“After Abram returned from defeating Kedorlaomer and the kings allied with him, the king of Sodom came out to meet him in the Valley of Shaveh (that is, the King’s Valley).
Then Melchizedek king of Salem brought out bread and wine. He was priest of God Most High, and he blessed Abram, saying,
“Blessed be Abram by God Most High,
Creator of heaven and earth.
And praise be to God Most High,
who delivered your enemies into your hand.”
Then Abram gave him a tenth of everything.
The king of Sodom said to Abram, “Give me the people and keep the goods for yourself.”
But Abram said to the king of Sodom, “With raised hand I have sworn an oath to the Lord, God Most High, Creator of heaven and earth, that I will accept nothing belonging to you, not even a thread or the strap of a sandal, so that you will never be able to say, ‘I made Abram rich.’ I will accept nothing but what my men have eaten and the share that belongs to the men who went with me—to Aner, Eshkol and Mamre. Let them have their share.”” Genesis 14:17-24 (NIV)
When I have read this passage previously, I’ve gotten so caught up in who Melchizedek is that I have forgotten to focus on the meat of these verses. The mystery of the king of Salem has distracted me from focusing on the amazing truth we can glean from his words.
After Melchizedek blesses Abram, he has no choice but to respond. Abram, without questioning his decision or making a pro and con list, gave the king a tenth of everything he had. When God is in our midst, we can’t help but respond. What an incredible example of worship and a precious heart posture of love and reverence!
It was a perfect and holy moment. Then, without missing a beat, Abram’s heart posture of sacrifice, honor, and worship is challenged. The king of Sodom wants to make a trade with Abram, offering him a deal that would make Abram rich, but would be cruel to the people. This God-fearing man was being given the choice of profits over people.
I think it’s no coincidence that Melchizedek’s blessing came right before this immense temptation. Because Abram was reminded of his identity and the immense goodness of God, he was able to say “no” to a proposition that might have seemed enticing. He didn’t need this King’s money, he didn’t need to be rich in man’s eyes, because he knew that he was blessed and highly favored of the Lord—he wanted for nothing else.
I wonder how many times this happens to us in our lives: we hear a word from God and immediately we’re given the opportunity to walk it out. I think that now, more than ever, we are being told who we are, who God is, and what we’re called to do by those who aren’t God. We’re confronted with peer pressure to act a certain way and a world screaming loudly at us that we are _____________ (fill in the blank for yourself).

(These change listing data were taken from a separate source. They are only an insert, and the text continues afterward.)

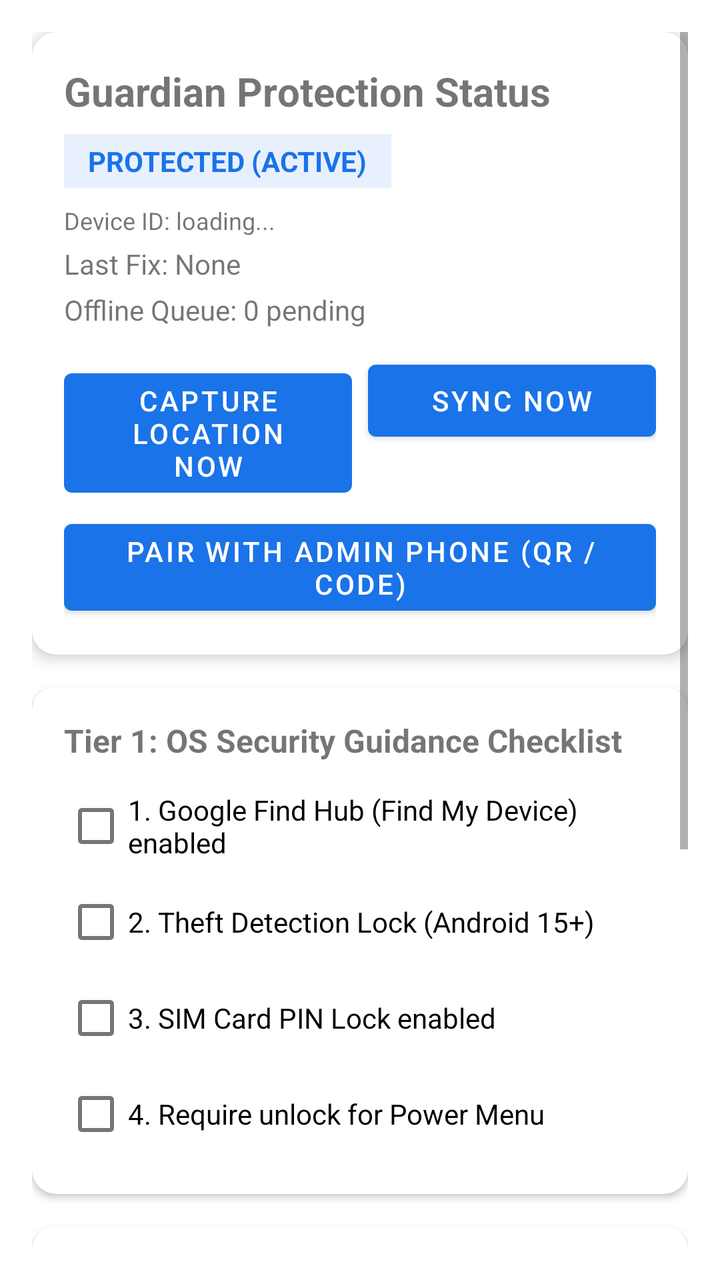
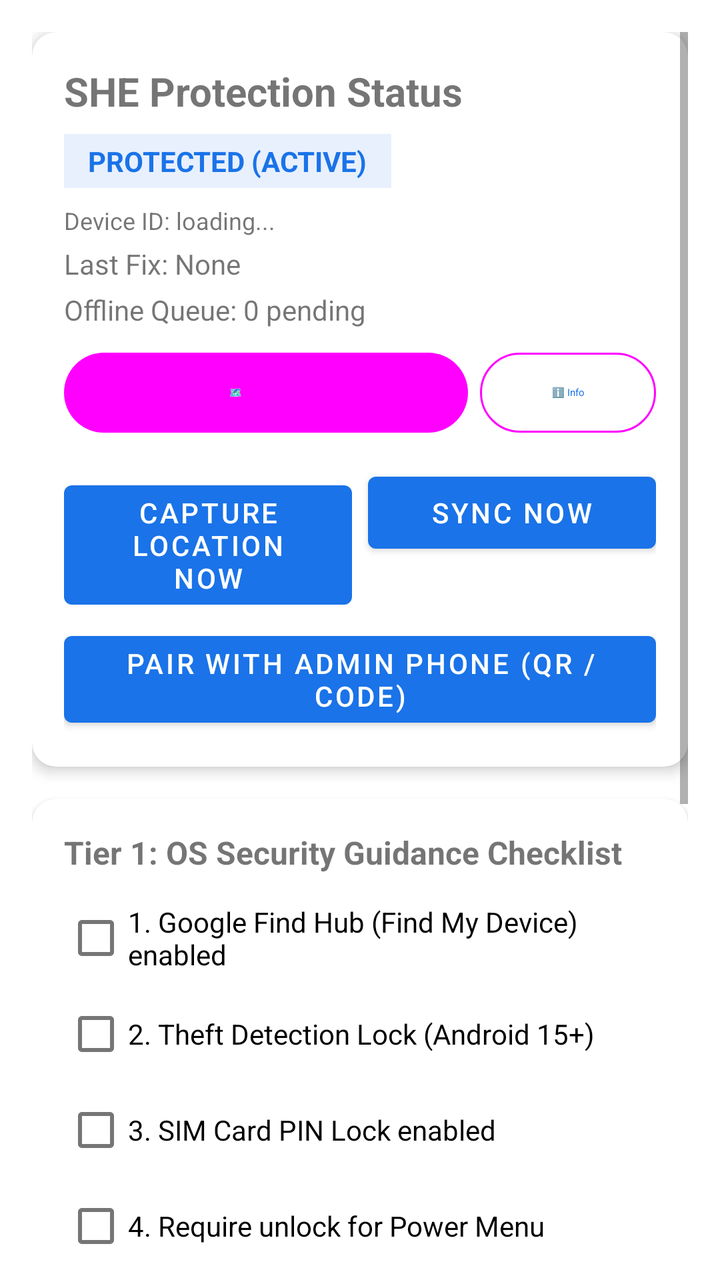

An Android layout rendered at two revisions. The XML below is the earlier revision; the diff shows what the commit changed to produce the second picture.
<!-- AndroidManifest.xml: application theme Theme.Guardian -->
<!-- res/layout/activity_main.xml -->
<?xml version="1.0" encoding="utf-8"?>
<ScrollView xmlns:android="http://schemas.android.com/apk/res/android"
    xmlns:app="http://schemas.android.com/apk/res-auto"
    android:layout_width="match_parent"
    android:layout_height="match_parent"
    android:padding="16dp">

    <LinearLayout
        android:layout_width="match_parent"
        android:layout_height="wrap_content"
        android:orientation="vertical">

        
        <com.google.android.material.card.MaterialCardView
            android:id="@+id/cardEmergencyContact"
            android:layout_width="match_parent"
            android:layout_height="wrap_content"
            android:layout_marginBottom="16dp"
            android:visibility="gone"
            app:cardCornerRadius="12dp"
            app:cardElevation="6dp"
            app:cardBackgroundColor="#FEE2E2">

            <LinearLayout
                android:layout_width="match_parent"
                android:layout_height="wrap_content"
                android:orientation="vertical"
                android:padding="16dp">

                <TextView
                    android:id="@+id/tvEmergencyHeader"
                    android:layout_width="wrap_content"
                    android:layout_height="wrap_content"
                    android:text="STOLEN DEVICE: RECOVERY ACTIVE"
                    android:textColor="#991B1B"
                    android:textSize="18sp"
                    android:textStyle="bold" />

                <TextView
                    android:id="@+id/tvEmergencyContactMsg"
                    android:layout_width="wrap_content"
                    android:layout_height="wrap_content"
                    android:layout_marginTop="6dp"
                    android:text="This device is protected by Anti-Theft Guardian. If found, please return to owner immediately:"
                    android:textColor="#7F1D1D"
                    android:textSize="13sp" />

                <TextView
                    android:id="@+id/tvEmergencyPhone"
                    android:layout_width="wrap_content"
                    android:layout_height="wrap_content"
                    android:layout_marginTop="4dp"
                    android:text="Owner Emergency Contact: +1-555-0199"
                    android:textColor="#991B1B"
                    android:textSize="16sp"
                    android:textStyle="bold" />

                <Button
                    android:id="@+id/btnCallEmergencyContact"
                    android:layout_width="match_parent"
                    android:layout_height="wrap_content"
                    android:layout_marginTop="10dp"
                    android:backgroundTint="#DC2626"
                    android:text="CALL OWNER EMERGENCY CONTACT"
                    android:textColor="#FFFFFF" />

                <TextView
                    android:id="@+id/tvKioskExitNotice"
                    android:layout_width="wrap_content"
                    android:layout_height="wrap_content"
                    android:layout_marginTop="8dp"
                    android:text="Kiosk lockdown can only be lifted by an owner-signed EXIT_KIOSK command from the registered Admin phone."
                    android:textColor="#7F1D1D"
                    android:textSize="11sp"
                    android:textStyle="italic" />

            </LinearLayout>
        </com.google.android.material.card.MaterialCardView>

        
        <com.google.android.material.card.MaterialCardView
            android:layout_width="match_parent"
            android:layout_height="wrap_content"
            android:layout_marginBottom="16dp"
            app:cardCornerRadius="12dp"
            app:cardElevation="4dp">

            <LinearLayout
                android:layout_width="match_parent"
                android:layout_height="wrap_content"
                android:orientation="vertical"
                android:padding="16dp">

                <TextView
                    android:id="@+id/tvStatusTitle"
                    android:layout_width="wrap_content"
                    android:layout_height="wrap_content"
                    android:text="@string/status_title"
                    android:textSize="20sp"
                    android:textStyle="bold" />

                <TextView
                    android:id="@+id/tvStatusBadge"
                    android:layout_width="wrap_content"
                    android:layout_height="wrap_content"
                    android:layout_marginTop="8dp"
                    android:background="#E8F0FE"
                    android:paddingHorizontal="12dp"
                    android:paddingVertical="4dp"
                    android:text="PROTECTED (ACTIVE)"
                    android:textColor="#1A73E8"
                    android:textStyle="bold" />

                <TextView
                    android:id="@+id/tvDeviceId"
                    android:layout_width="wrap_content"
                    android:layout_height="wrap_content"
                    android:layout_marginTop="8dp"
                    android:text="Device ID: loading..."
                    android:textSize="12sp" />

                <TextView
                    android:id="@+id/tvLastLocation"
                    android:layout_width="wrap_content"
                    android:layout_height="wrap_content"
                    android:layout_marginTop="4dp"
                    android:text="Last Fix: None"
                    android:textSize="14sp" />

                <TextView
                    android:id="@+id/tvQueueCount"
                    android:layout_width="wrap_content"
                    android:layout_height="wrap_content"
                    android:layout_marginTop="4dp"
                    android:text="Offline Queue: 0 pending"
                    android:textSize="14sp" />

                <LinearLayout
                    android:layout_width="match_parent"
                    android:layout_height="wrap_content"
                    android:layout_marginTop="12dp"
                    android:orientation="horizontal">

                    <Button
                        android:id="@+id/btnCaptureNow"
                        android:layout_width="0dp"
                        android:layout_height="wrap_content"
                        android:layout_weight="1"
                        android:layout_marginEnd="8dp"
                        android:text="@string/action_capture_now" />

                    <Button
                        android:id="@+id/btnSyncNow"
                        android:layout_width="0dp"
                        android:layout_height="wrap_content"
                        android:layout_weight="1"
                        android:text="@string/action_sync_now" />
                </LinearLayout>

                <Button
                    android:id="@+id/btnPairWithAdmin"
                    android:layout_width="match_parent"
                    android:layout_height="wrap_content"
                    android:layout_marginTop="8dp"
                    android:text="Pair with Admin Phone (QR / Code)" />

            </LinearLayout>
        </com.google.android.material.card.MaterialCardView>

        
        <com.google.android.material.card.MaterialCardView
            android:layout_width="match_parent"
            android:layout_height="wrap_content"
            app:cardCornerRadius="12dp"
            app:cardElevation="2dp">

            <LinearLayout
                android:layout_width="match_parent"
                android:layout_height="wrap_content"
                android:orientation="vertical"
                android:padding="16dp">

                <TextView
                    android:layout_width="wrap_content"
                    android:layout_height="wrap_content"
                    android:text="@string/tier1_title"
                    android:textSize="16sp"
                    android:textStyle="bold" />

                <CheckBox
                    android:id="@+id/cbFindHub"
                    android:layout_width="wrap_content"
                    android:layout_height="wrap_content"
                    android:layout_marginTop="8dp"
                    android:text="@string/tier1_find_hub" />

                <CheckBox
                    android:id="@+id/cbTheftDetection"
                    android:layout_width="wrap_content"
                    android:layout_height="wrap_content"
                    android:text="@string/tier1_theft_detection" />

                <CheckBox
                    android:id="@+id/cbSimLock"
                    android:layout_width="wrap_content"
                    android:layout_height="wrap_content"
                    android:text="@string/tier1_sim_lock" />

                <CheckBox
                    android:id="@+id/cbPowerMenu"
                    android:layout_width="wrap_content"
                    android:layout_height="wrap_content"
                    android:text="@string/tier1_power_menu" />

            </LinearLayout>
        </com.google.android.material.card.MaterialCardView>

        
        <com.google.android.material.card.MaterialCardView
            android:layout_width="match_parent"
            android:layout_height="wrap_content"
            android:layout_marginTop="16dp"
            app:cardCornerRadius="12dp"
            app:cardElevation="2dp">

            <LinearLayout
                android:layout_width="match_parent"
                android:layout_height="wrap_content"
                android:orientation="vertical"
                android:padding="16dp">

                <TextView
                    android:layout_width="wrap_content"
                    android:layout_height="wrap_content"
                    android:text="Tier 3: Enterprise Device Owner"
                    android:textSize="16sp"
                    android:textStyle="bold" />

                <TextView
                    android:id="@+id/tvDeviceOwnerBadge"
                    android:layout_width="wrap_content"
                    android:layout_height="wrap_content"
                    android:layout_marginTop="6dp"
                    android:background="#FEF3C7"
                    android:paddingHorizontal="10dp"
                    android:paddingVertical="3dp"
                    android:text="DEVICE OWNER: CHECKING..."
                    android:textColor="#92400E"
                    android:textStyle="bold"
                    android:textSize="12sp" />

                <TextView
                    android:id="@+id/tvDeviceOwnerDetails"
                    android:layout_width="wrap_content"
                    android:layout_height="wrap_content"
                    android:layout_marginTop="6dp"
                    android:text="Locks factory reset, safe boot, user creation, and package uninstallation. In stolen state, locks device into kiosk mode."
                    android:textSize="12sp"
                    android:textColor="#64748B" />

                <TextView
                    android:id="@+id/tvRestrictionsStatus"
                    android:layout_width="match_parent"
                    android:layout_height="wrap_content"
                    android:layout_marginTop="8dp"
                    android:background="#F8FAFC"
                    android:padding="10dp"
                    android:fontFamily="monospace"
                    android:textSize="11sp"
                    android:text="Loading restrictions status..." />

                <LinearLayout
                    android:layout_width="match_parent"
                    android:layout_height="wrap_content"
                    android:layout_marginTop="10dp"
                    android:orientation="horizontal">

                    <Button
                        android:id="@+id/btnEnforceRestrictions"
                        android:layout_width="0dp"
                        android:layout_height="wrap_content"
                        android:layout_weight="1"
                        android:layout_marginEnd="6dp"
                        android:text="Lockdown (Enforce)"
                        android:textSize="11sp" />

                    <Button
                        android:id="@+id/btnClearRestrictions"
                        android:layout_width="0dp"
                        android:layout_height="wrap_content"
                        android:layout_weight="1"
                        android:text="Clear Lockdown"
                        android:textSize="11sp" />
                </LinearLayout>

                <Button
                    android:id="@+id/btnToggleLockTaskKiosk"
                    android:layout_width="match_parent"
                    android:layout_height="wrap_content"
                    android:layout_marginTop="6dp"
                    android:text="Enter Stolen Kiosk Mode"
                    android:textSize="11sp" />

                <Button
                    android:id="@+id/btnShowAdbCommand"
                    android:layout_width="match_parent"
                    android:layout_height="wrap_content"
                    android:layout_marginTop="4dp"
                    android:text="Show Provisioning ADB Command"
                    android:textSize="11sp"
                    style="@style/Widget.MaterialComponents.Button.TextButton" />

            </LinearLayout>
        </com.google.android.material.card.MaterialCardView>

    </LinearLayout>
</ScrollView>
<!-- resources referenced by this layout -->
<resources>
  <string name="action_capture_now">Capture Location Now</string>
  <string name="action_sync_now">Sync Now</string>
  <string name="status_title">Guardian Protection Status</string>
  <string name="tier1_find_hub">1. Google Find Hub (Find My Device) enabled</string>
  <string name="tier1_power_menu">4. Require unlock for Power Menu</string>
  <string name="tier1_sim_lock">3. SIM Card PIN Lock enabled</string>
  <string name="tier1_theft_detection">2. Theft Detection Lock (Android 15+)</string>
  <string name="tier1_title">Tier 1: OS Security Guidance Checklist</string>
  <style name="Theme.Guardian" parent="Theme.MaterialComponents.DayNight.DarkActionBar">
          <item name="colorPrimary">#1A73E8</item>
          <item name="colorPrimaryVariant">#1557B0</item>
          <item name="colorOnPrimary">#FFFFFF</item>
      </style>
</resources>

<!-- the commit's change to res/layout/activity_main.xml (unified diff, before → after) -->
@@ -41,7 +41,7 @@
                     android:layout_width="wrap_content"
                     android:layout_height="wrap_content"
                     android:layout_marginTop="6dp"
-                    android:text="This device is protected by Anti-Theft Guardian. If found, please return to owner immediately:"
+                    android:text="This device is protected by SHE (Sentinel for Handheld Equipment). If found, please return to owner immediately:"
                     android:textColor="#7F1D1D"
                     android:textSize="13sp" />
 
@@ -62,6 +62,15 @@
                     android:layout_marginTop="10dp"
                     android:backgroundTint="#DC2626"
                     android:text="CALL OWNER EMERGENCY CONTACT"
+                    android:textColor="#FFFFFF" />
+
+                <Button
+                    android:id="@+id/btnCallPolice112"
+                    android:layout_width="match_parent"
+                    android:layout_height="wrap_content"
+                    android:layout_marginTop="6dp"
+                    android:backgroundTint="#1E3A8A"
+                    android:text="CALL EMERGENCY SERVICES (112)"
                     android:textColor="#FFFFFF" />
 
                 <TextView
@@ -138,6 +147,29 @@
                 <LinearLayout
                     android:layout_width="match_parent"
                     android:layout_height="wrap_content"
+                    android:layout_marginTop="8dp"
+                    android:orientation="horizontal">
+
+                    <Button
+                        android:id="@+id/btnViewLocationMap"
+                        style="@style/Widget.Material3.Button.TonalButton"
+                        android:layout_width="0dp"
+                        android:layout_height="wrap_content"
+                        android:layout_weight="1"
+                        android:layout_marginEnd="6dp"
+                        android:text="🗺️ View on Map" />
+
+                    <Button
+                        android:id="@+id/btnLocationInfo"
+                        style="@style/Widget.Material3.Button.OutlinedButton"
+                        android:layout_width="wrap_content"
+                        android:layout_height="wrap_content"
+                        android:text="ℹ️ Info" />
+                </LinearLayout>
+
+                <LinearLayout
+                    android:layout_width="match_parent"
+                    android:layout_height="wrap_content"
                     android:layout_marginTop="12dp"
                     android:orientation="horizontal">
 
<!-- resource entries referenced after the edit -->
@@ -2,7 +2,7 @@
 <resources>
   <string name="action_capture_now">Capture Location Now</string>
   <string name="action_sync_now">Sync Now</string>
-  <string name="status_title">Guardian Protection Status</string>
+  <string name="status_title">SHE Protection Status</string>
   <string name="tier1_find_hub">1. Google Find Hub (Find My Device) enabled</string>
   <string name="tier1_power_menu">4. Require unlock for Power Menu</string>
   <string name="tier1_sim_lock">3. SIM Card PIN Lock enabled</string>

But I believe that we can be like Abram and resist temptation when it arises. We can choose to believe the truth of God’s word instead of getting distracted by the shiny objects of the world. We can live from a place of wholeness knowing that we are God’s blessed and beloved children. And we can choose to trust in God’s character when hopelessness abounds.
Let’s spend some time today being intentional about seeking God’s face, receiving his promise, and worshiping as we are led.
How can you intentionally choose God’s word today?
Have you ever had a word from God immediately tested?